(4) See note 17 of my article (p. 12) for some references. This list is not exhaustive by any means. It should also be noted that the works referred to are archaeological reports of the original excavators. Velikovsky completely misstates the facts when he remarks on p. 40 of his reply: "Dr. Stiebing mentions, besides Thutmose III, also Amenhotep III (Amenophis III); as indicated by his footnote 14, his main authority is G. E. Wright in the 1961 volume, The Bible and the Ancient Near East. " Note 14 of my article referred to my statements on the sequence of archaeological deposits in Palestine, and Wright was cited as a "convenient summary" of evidence compiled from the excavation of numerous sites. It was footnote 17 which gave the references for my statements on 18th and 19th Dynasty scarabs in Late Bronze Age contexts, and these references were to archaeological reports, not a standard history or summary!

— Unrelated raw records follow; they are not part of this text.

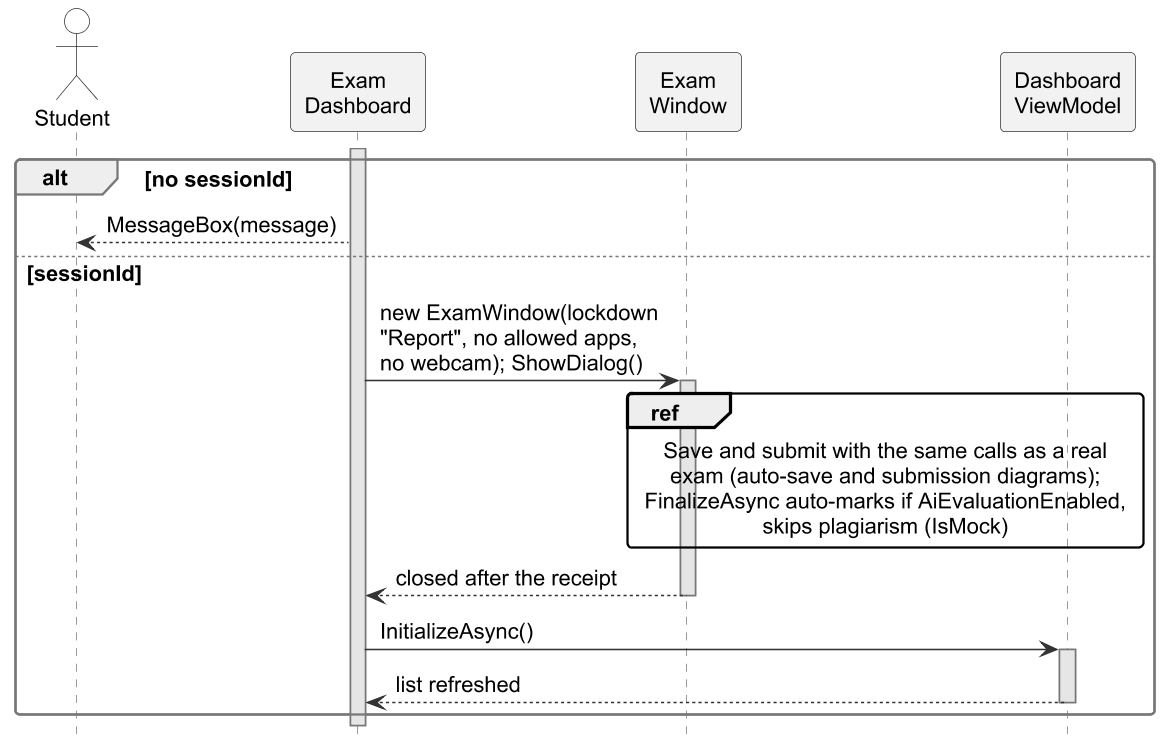
Earlier version of the PlantUML export important docs/fyp_doc_3chatp/Figures/seq_readiness_c.png (Haiderali27-hub/AI-Lab-Monitoring-). Source of this version:
```plantuml
@startuml
!include style.iuml
skinparam defaultFontSize 14
skinparam ArrowFontSize 14
hide footbox
hide unlinked
skinparam ParticipantPadding 2
skinparam BoxPadding 0
skinparam maxMessageSize 200
skinparam sequence {
  MessageAlign left
  LifeLineBackgroundColor #E6E6E6
}

actor Student
participant "Exam\nDashboard" as UI
participant "Exam\nWindow" as EW
participant "Dashboard\nViewModel" as VM
participant "ApiClient" as API
participant "Exams\nController" as EC
database "AppDbContext" as DB
activate UI
alt no sessionId
  UI --> Student : MessageBox(message)
else sessionId
  UI -> EW : new ExamWindow(lockdown\n"Report", no allowed apps,\nno webcam); ShowDialog()
  activate EW
  ref over EW, VM
  Save and submit with the same calls as a real
  exam (auto-save and submission diagrams);
  FinalizeAsync auto-marks if AiEvaluationEnabled,
  skips plagiarism (IsMock)
  end ref
  EW --> UI : closed after the receipt
  deactivate EW
  UI -> VM : InitializeAsync()
  activate VM
  VM --> UI : list refreshed
  deactivate VM
end
deactivate UI
@enduml
```
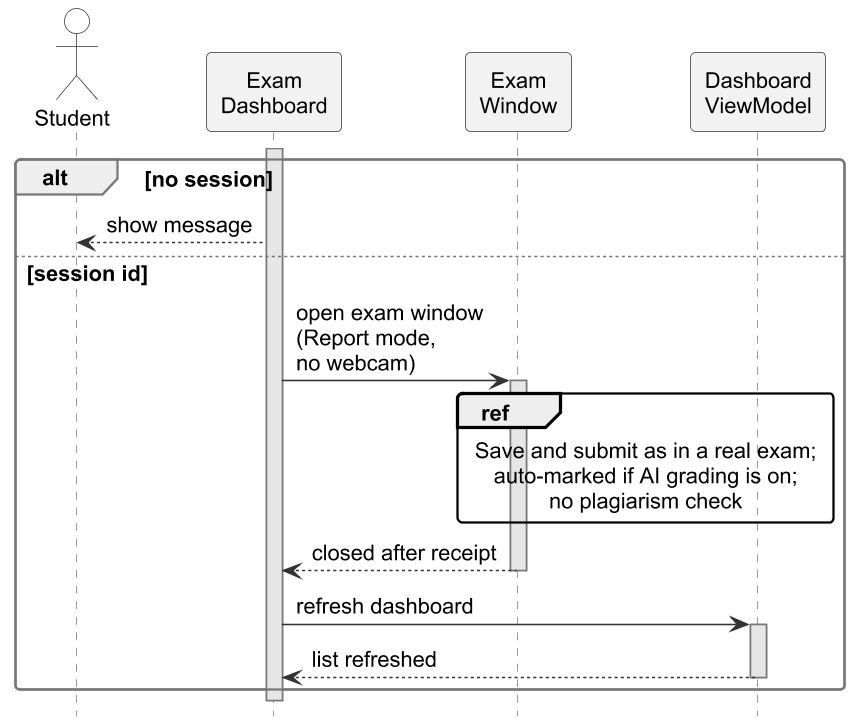
Later version of the same file.

The edit, as a diff of the source:
```diff
@@ -6,7 +6,6 @@
 hide unlinked
 skinparam ParticipantPadding 2
 skinparam BoxPadding 0
-skinparam maxMessageSize 200
 skinparam sequence {
   MessageAlign left
   LifeLineBackgroundColor #E6E6E6
@@ -16,24 +15,20 @@
 participant "Exam\nDashboard" as UI
 participant "Exam\nWindow" as EW
 participant "Dashboard\nViewModel" as VM
-participant "ApiClient" as API
-participant "Exams\nController" as EC
-database "AppDbContext" as DB
 activate UI
-alt no sessionId
-  UI --> Student : MessageBox(message)
-else sessionId
-  UI -> EW : new ExamWindow(lockdown\n"Report", no allowed apps,\nno webcam); ShowDialog()
+alt no session
+  UI --> Student : show message
+else session id
+  UI -> EW : open exam window\n(Report mode,\nno webcam)
   activate EW
   ref over EW, VM
-  Save and submit with the same calls as a real
-  exam (auto-save and submission diagrams);
-  FinalizeAsync auto-marks if AiEvaluationEnabled,
-  skips plagiarism (IsMock)
+  Save and submit as in a real exam;
+  auto-marked if AI grading is on;
+  no plagiarism check
   end ref
-  EW --> UI : closed after the receipt
+  EW --> UI : closed after receipt
   deactivate EW
-  UI -> VM : InitializeAsync()
+  UI -> VM : refresh dashboard
   activate VM
   VM --> UI : list refreshed
   deactivate VM
```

(5) See p. 11 of my article and footnote 23. Unfortunately, when the article was printed the word "Middle" was omitted before "Bronze Age II" in the second sentence of the first paragraph of the third column on p. 11. However, the next sentence makes it clear that I was referring to the Middle Bronze Age II.
(6) See note 16 of my article (p. 12) for some examples.
(7) Of course, the archaeologist must be careful that the deposits are sealed and uncontaminated by intrusions from later periods. Today a very exacting methodology is practiced in archaeological excavations to be sure that evidence of intrusions is detected and that the deposits used for dating purposes were sealed by later floors. Such meticulous excavation has been in use in Palestine only since the 1930's, and evidence from earlier "digs" is often unreliable. Velikovsky's arguments in "Scarabs" (pp. 42-45) and "Tiryns" (pp. 45-46) are almost all based on the results of such early pre-"scientific" excavations. More recent excavations provide little evidence to support his claims.
(8) See p. 11 of my article and p. 41 of Velikovsky's reply. It should be stressed again as I noted in footnote 22 of my article that the names of the kings of Babylon given in the Amarna letters are Kassite, not Assyrian.
PENSEE Journal X